A Day of Firsts
January 26, 2014: This was going to be a day of firsts.
My first Eagle Days program in Clarksville, MO: Naturalist Trina Whitener and I, along with our awesome volunteer, Inga, left that morning with the Bald Eagle, Sanibel, and the Golden Eagle, Kili. I was nervous. I had worked with Sanibel on numerous occasions but Kili was another matter entirely.
Working with Kili was an intimidating first
Working with Kili, the fourteen pound behemoth, was going to be another first. I only had to take her in and out of her crate for five different shows, in front of hundreds of people, and have her sit on my arm with talons that can exert about 450 pounds per square inch (psi) of pressure. No big deal, right?! And just to put that 450psi into perspective, the average human hand can only squeeze about 100psi of pressure. Yeah, I had nothing to worry about…
And I didn’t. Kili was just as good as everyone told me she would be. Every time I opened that crate door I was greeted with excited little chirps. We had a towel in her crate that she could play with and when she would step up, she would hold onto that towel and look at me as if to say, “Hey, can I show everyone this fun toy I have?” She seemed to love the attention she was getting, and the guests loved her.
The entire day went by smoothly. In each show Trina discussed the enormous amounts of Bald Eagles that were flying around the area and encouraged guests to go and see the wild eagles along the river for themselves. As of Saturday, Jan 25th, the conservationists had reported nearly 200 Bald Eagles. So when our last show ended around 2:30pm we packed up quickly to go witness the wild, majestic birds ourselves.
There were nearly 200 Bald Eagles on the river (photo by Dawn Kernrich)

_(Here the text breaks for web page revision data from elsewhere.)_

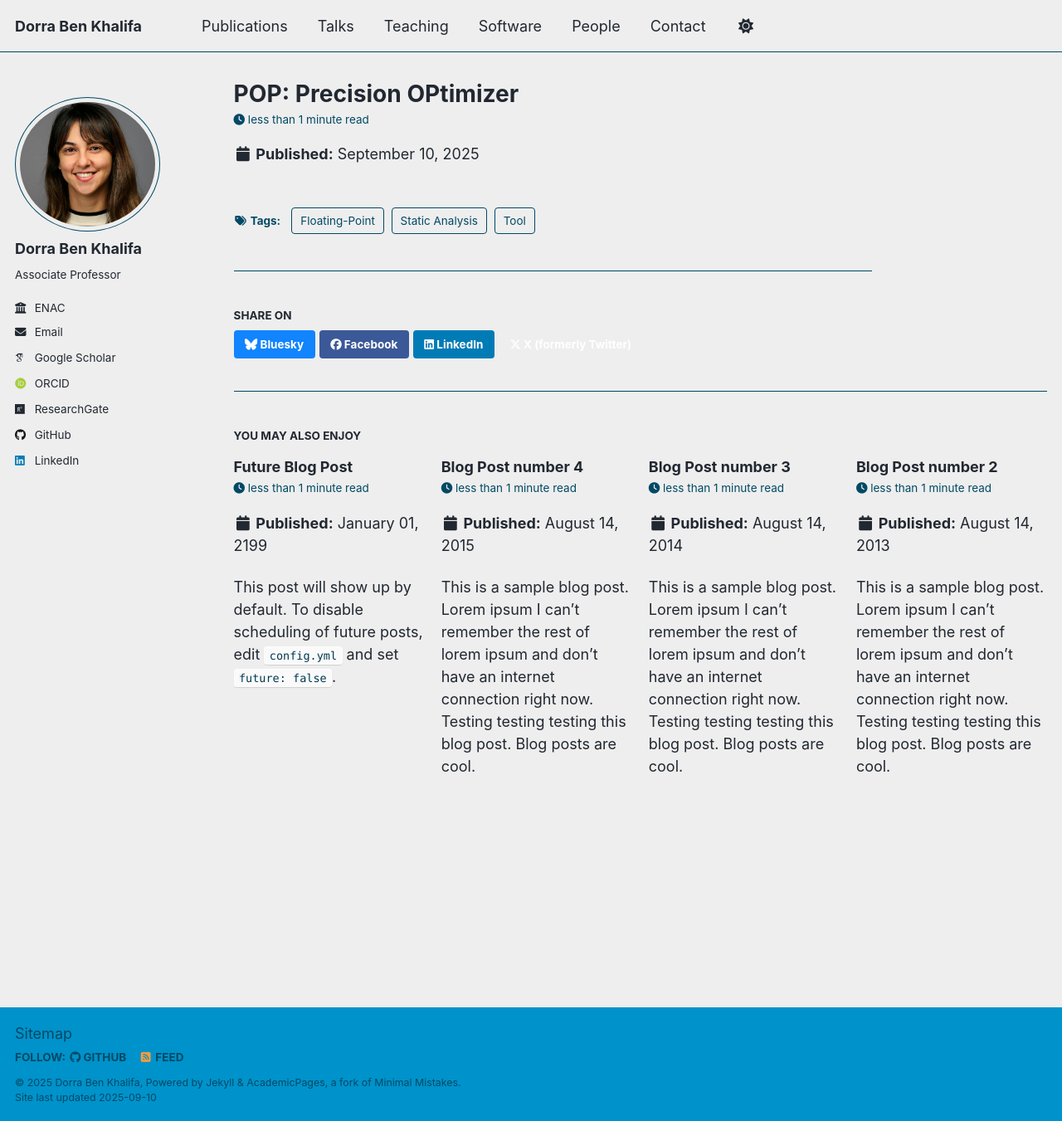
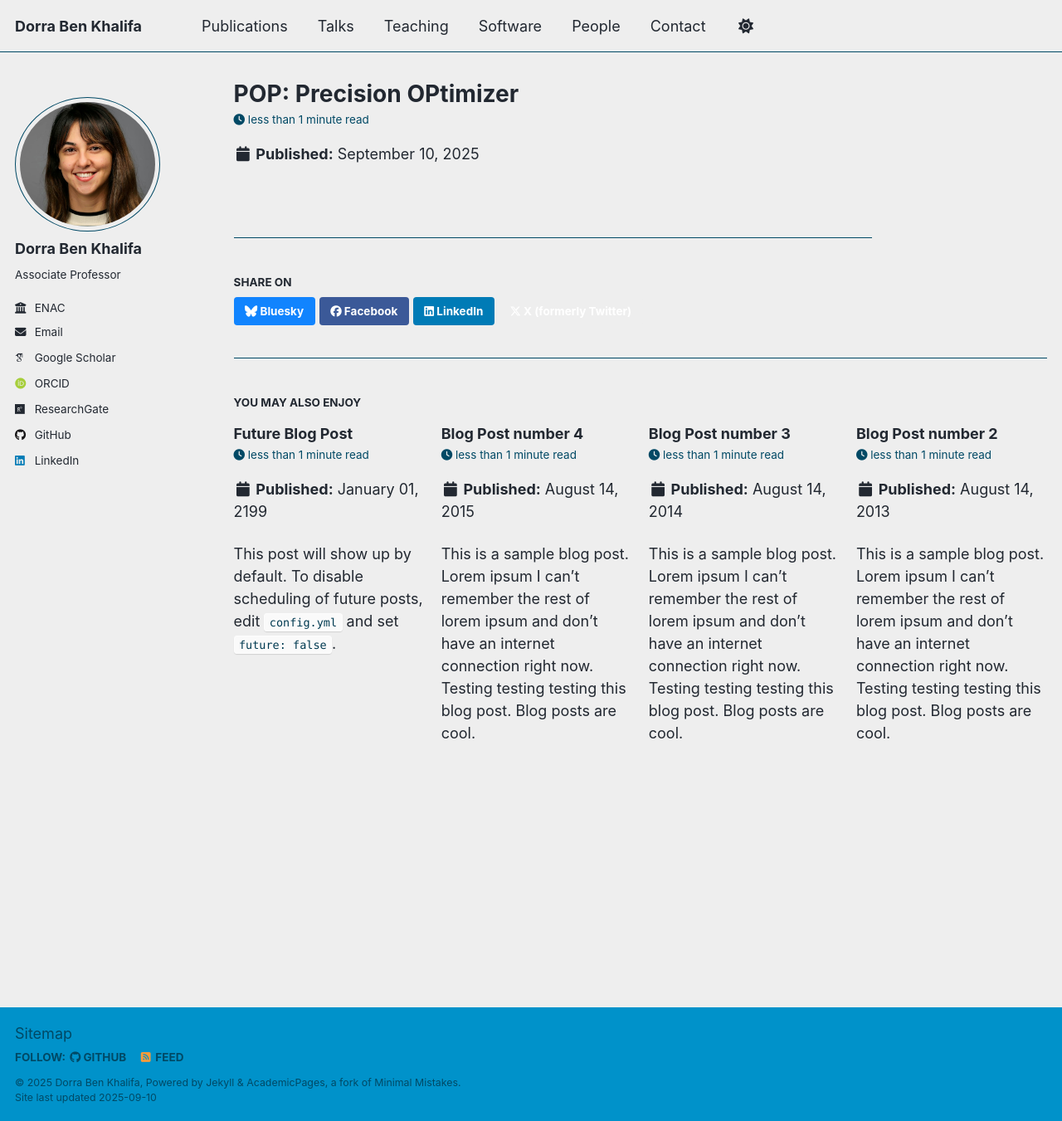
Before and after one commit to dbenkhalifa/dbenkhalifa.github.io, a Jekyll site: the page built from _software/pop.md, in a window 1280 px wide and 1351 px high. Shown: the whole window at 83% size. Built offline with Jekyll 4.4.1, drawn with Linux system fonts in a browser that asks for light colours; some web fonts are replaced; a script that is not in the unit is left out.

Commit message:
Update pop.md

```diff
--- a/_software/pop.md
+++ b/_software/pop.md
@@ -1,8 +1,6 @@
 ---
 title: "POP: Precision OPtimizer"
-collection: software
 type: "Project"
 description: "A static tool for floating-point precision tuning"
 year: 2019
-tags: ["Floating-Point", "Static Analysis", "Tool"]
 ---
```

Majestic it was! The event was another first for me as we witnessed several Bald Eagles flying around the river, swoop down to grab a fish, and then fly back to the trees to feast. We even named one Pirate Bob. Whenever he saw an eagle catch a fish, Pirate Bob would fly in and try to steal that fish. I think he didn’t want to do the work of catching one himself.
On top of seeing all the eagles, there were nearly one hundred White Pelicans in the water and across the river hunting—another first!
There were easily a hundred White Pelicans on the river (photo by Dawn Kernrich)
If you haven’t had the chance to see the eagles during this time of the year, make time to do so. It really is an awe-inspiring site that allows you to appreciate the wildlife that we have on this earth.
If you don’t have the opportunity to attend Eagle Days or see the wild ones on the river, you can always visit us at the World Bird Sanctuary to see our nation’s symbol (and many other species) up close. The World Bird Sanctuary is open seven days a week from 8 to 5 except for Thanksgiving and Christmas.
Submitted by Dawn Kernrich, World Bird Sanctuary Naturalist